What you are asked to do
Search the records below for the string "desc" and copy each line where it turns up.

Available data
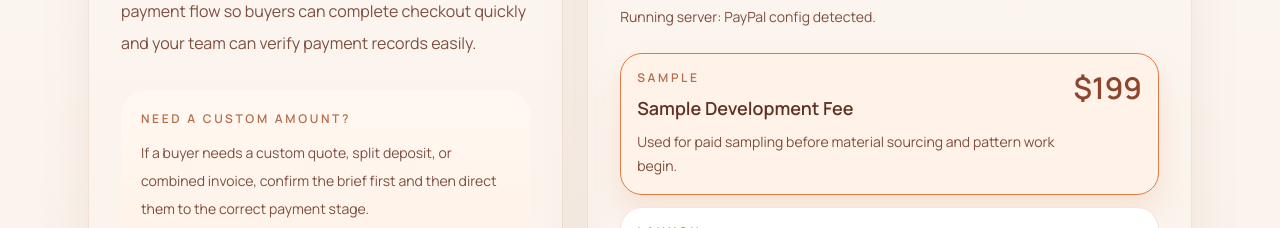
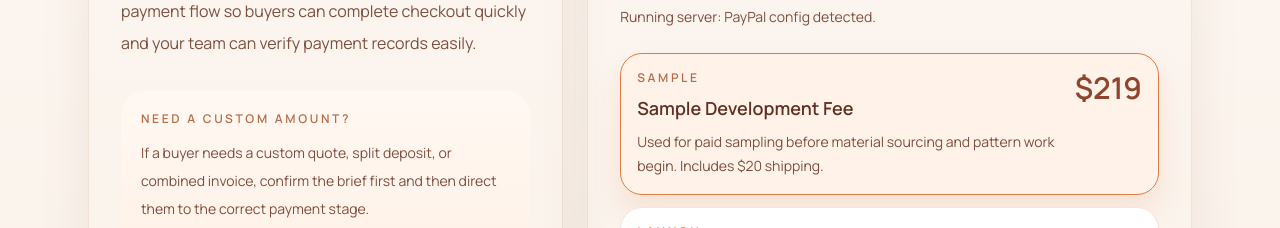
Before and after one commit to 156631890/diyasi, a Next.js app in the folder apps/web/: page /payments in a window 1280 px wide. Shown: the part 540-768 px from the top of the page. Built offline with nearby package versions, Linux system fonts and the light colour scheme; no server answers.

Commit message:
fix: add sample shipping fee to paypal checkout

```diff
--- a/apps/web/app/payments/page.tsx
+++ b/apps/web/app/payments/page.tsx
@@ -12,6 +12,8 @@ type PaymentItem = {
   desc: string;
   tag: string;
 };
+
+const SAMPLE_SHIPPING_FEE_USD = 20;
 
 const copy: Record<
   SiteLang,
@@ -45,7 +47,7 @@ const copy: Record<
       "If a buyer needs a custom quote, split deposit, or combined invoice, confirm the brief first and then direct them to the correct payment stage.",
     supportCta: "Contact Sales",
     items: [
-      { tag: "Sample", title: "Sample Development Fee", amount: 199, desc: "Used for paid sampling before material sourcing and pattern work begin." },
+      { tag: "Sample", title: "Sample Development Fee", amount: 199 + SAMPLE_SHIPPING_FEE_USD, desc: "Used for paid sampling before material sourcing and pattern work begin. Includes $20 shipping." },
       { tag: "Launch", title: "OEM Launch Deposit", amount: 500, desc: "Used once scope, pricing, and sample direction are confirmed for production launch." }
     ],
     loadingLabel: "Loading PayPal checkout...",
@@ -64,7 +66,7 @@ const copy: Record<
     supportBody: "如果买家需要定制报价、分阶段定金或合并账单，请先确认需求，再进入对应的付款阶段。",
     supportCta: "联系销售",
     items: [
-      { tag: "打样", title: "打样开发费", amount: 199, desc: "用于付费打样，在面料开发和版型制作前确认支付。" },
+      { tag: "打样", title: "打样开发费", amount: 199 + SAMPLE_SHIPPING_FEE_USD, desc: "用于付费打样，在面料开发和版型制作前确认支付，含 20 美金运费。" },
       { tag: "启动", title: "OEM 启动定金", amount: 500, desc: "用于报价、范围和打样方向确认后的项目启动。" }
     ],
     loadingLabel: "PayPal 加载中...",
@@ -82,7 +84,7 @@ const copy: Record<
     supportBody: "Si el comprador necesita una cotizacion especial, un deposito parcial o una factura combinada, confirma primero el brief y luego dirige al cliente a la etapa correcta.",
     supportCta: "Contactar Ventas",
     items: [
-      { tag: "Muestra", title: "Tarifa de Desarrollo de Muestra", amount: 199, desc: "Para muestra pagada antes de materiales y patron." },
+      { tag: "Muestra", title: "Tarifa de Desarrollo de Muestra", amount: 199 + SAMPLE_SHIPPING_FEE_USD, desc: "Para muestra pagada antes de materiales y patron. Incluye 20 USD de envio." },
       { tag: "Inicio", title: "Deposito de Lanzamiento OEM", amount: 500, desc: "Para iniciar el proyecto cuando alcance, precio y direccion de muestra ya estan confirmados." }
     ],
     loadingLabel: "Cargando checkout de PayPal...",
@@ -113,13 +115,13 @@ export default function PaymentsPage({
       ? {
           tag: lang === "zh" ? "产品" : lang === "es" ? "Producto" : "Product",
           title: productTitle,
-          amount: Number(productAmount.toFixed(2)),
+          amount: Number((productAmount + SAMPLE_SHIPPING_FEE_USD).toFixed(2)),
           desc:
             lang === "zh"
-              ? `来自产品页面的 PayPal 收款入口，数量 ${productQty}。`
+              ? `来自产品页面的 PayPal 收款入口，数量 ${productQty}，含 20 美金运费。`
               : lang === "es"
                 ? `Entrada de cobro PayPal desde la pagina de producto, cantidad ${productQty}.`
-                : `PayPal checkout entry from the product page, quantity ${productQty}.`
+                : `PayPal checkout entry from the product page, quantity ${productQty}, including $20 shipping.`
         }
       : null;
   const paymentItems = productItem ? [productItem, ...t.items] : t.items;
```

Task output
   desc: string;
-      { tag: "Sample", title: "Sample Development Fee", amount: 199, desc: "Used for paid sampling before material sourcing and pattern work begin." },
+      { tag: "Sample", title: "Sample Development Fee", amount: 199 + SAMPLE_SHIPPING_FEE_USD, desc: "Used for paid sampling before material sourcing and pattern work begin. Includes $20 shipping." },
       { tag: "Launch", title: "OEM Launch Deposit", amount: 500, desc: "Used once scope, pricing, and sample direction are confirmed for production launch." }
-      { tag: "打样", title: "打样开发费", amount: 199, desc: "用于付费打样，在面料开发和版型制作前确认支付。" },
+      { tag: "打样", title: "打样开发费", amount: 199 + SAMPLE_SHIPPING_FEE_USD, desc: "用于付费打样，在面料开发和版型制作前确认支付，含 20 美金运费。" },
       { tag: "启动", title: "OEM 启动定金", amount: 500, desc: "用于报价、范围和打样方向确认后的项目启动。" }
-      { tag: "Muestra", title: "Tarifa de Desarrollo de Muestra", amount: 199, desc: "Para muestra pagada antes de materiales y patron." },
+      { tag: "Muestra", title: "Tarifa de Desarrollo de Muestra", amount: 199 + SAMPLE_SHIPPING_FEE_USD, desc: "Para muestra pagada antes de materiales y patron. Incluye 20 USD de envio." },
       { tag: "Inicio", title: "Deposito de Lanzamiento OEM", amount: 500, desc: "Para iniciar el proyecto cuando alcance, precio y direccion de muestra ya estan confirmados." }
           desc:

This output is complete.